Sen. Chris Van Hollen (D-Maryland) announced plans Wednesday
to file a bill that would ban airlines from forcibly removing passengers from a
plane after boarding due to overbooking or in order to facilitate movement of
"It is outrageous that airlines can bodily remove
passengers after boarding rather than providing appropriate incentives to
encourage volunteers," Van Hollen wrote in a letter to colleagues asking
for co-sponsors. "Airlines should resolve these common overbooking issues
prior to boarding."
Van Hollen's plan to introduce what he is calling the Customers
Not Cargo Act comes on the heels of Sunday's incident in which United passenger
David Dao was bloodied and dragged down the aisle by Chicago O'Hare police
after he refused to cede his seat on a flight to Louisville to United crew.
The incident has spawned a firestorm of reaction in the U.S.
and around the world, and has thrown United into public relations crisis mode.
It has also raised questions about a federal regulation that allows airlines to
Van Hollen said his bill would direct the Department of
Transportation to update its rule related to overbooking. Under the change,
airlines would have to offer what he called "appropriate" incentives
to solicit volunteers, and they would have to do so before boarding whenever
Current law requires airlines to pay customers up to $1,350
for involuntarily bumping a passenger from a flight, depending on how much the
passenger's ticket cost and how long he or she is delayed.
Van Hollen said rules related to airline overbooking should
more generally be reexamined, but added that his bill would address the narrow
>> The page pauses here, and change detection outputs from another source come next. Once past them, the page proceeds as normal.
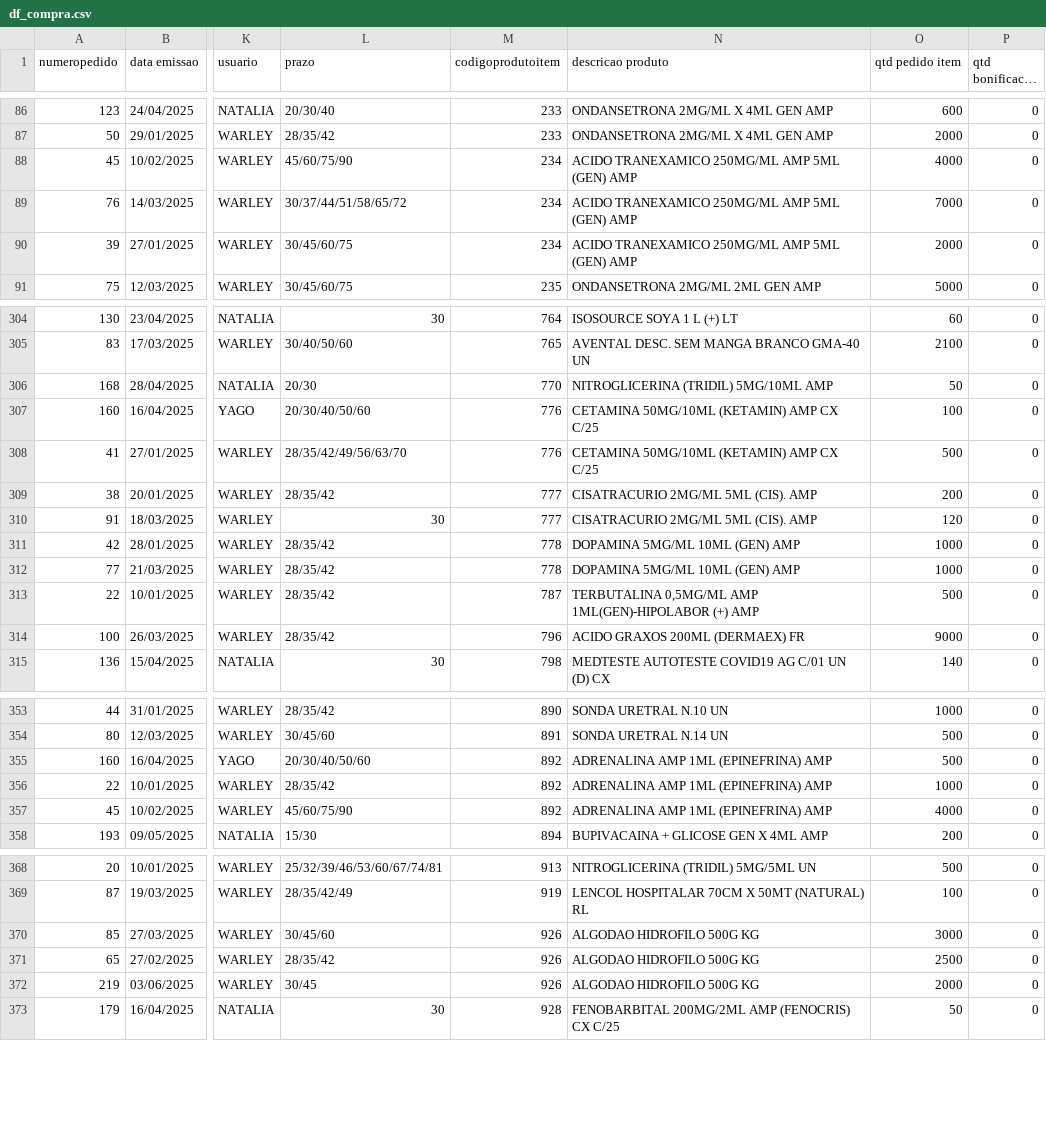
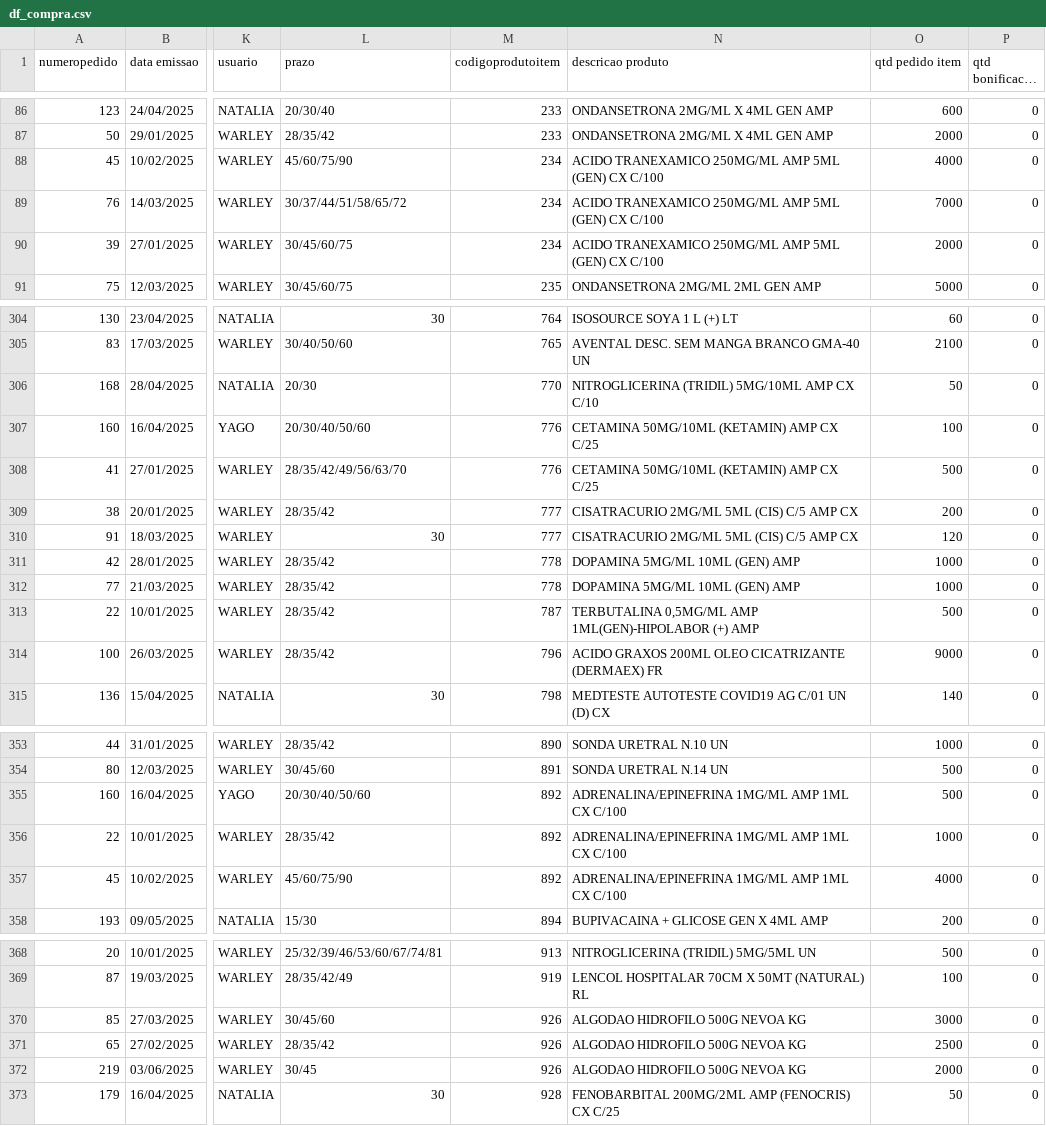
Before and after one commit to RoqueChristian/compragomed, a CSV file: df_compra.csv, drawn as a sheet; only a part is shown, gaps mark what is left out; long unchanged cells end in …; the diff covers the shown part only; the diff names each change by its address in the sheet, - before the commit and + after, or states it on an @@ line.

Commit message:
Add files via upload

```diff
--- a/df_compra.csv
+++ b/df_compra.csv
-N88:N90 (descricao produto): …5ML (GEN) AMP
+N88:N90 (descricao produto): …5ML (GEN) CX C/100
-N306 (descricao produto): NITROGLICERINA (TRIDIL) 5MG/10ML AMP
+N306 (descricao produto): NITROGLICERINA (TRIDIL) 5MG/10ML AMP CX C/10
-N309:N310 (descricao produto): CISATRACURIO 2MG/ML 5ML (CIS). AMP
+N309:N310 (descricao produto): CISATRACURIO 2MG/ML 5ML (CIS) C/5 AMP CX
-N314 (descricao produto): ACIDO GRAXOS 200ML (DERMAEX) FR
+N314 (descricao produto): ACIDO GRAXOS 200ML OLEO CICATRIZANTE (DERMAEX) FR
-N355:N357 (descricao produto): ADRENALINA AMP 1ML (EPINEFRINA) AMP
+N355:N357 (descricao produto): ADRENALINA/EPINEFRINA 1MG/ML AMP 1ML CX C/100
-N370:N372 (descricao produto): ALGODAO HIDROFILO 500G KG
+N370:N372 (descricao produto): ALGODAO HIDROFILO 500G NEVOA KG
```
Also changed, not shown: 23 edited cells elsewhere in this file.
issue of forcibly removing passengers from a plane immediately.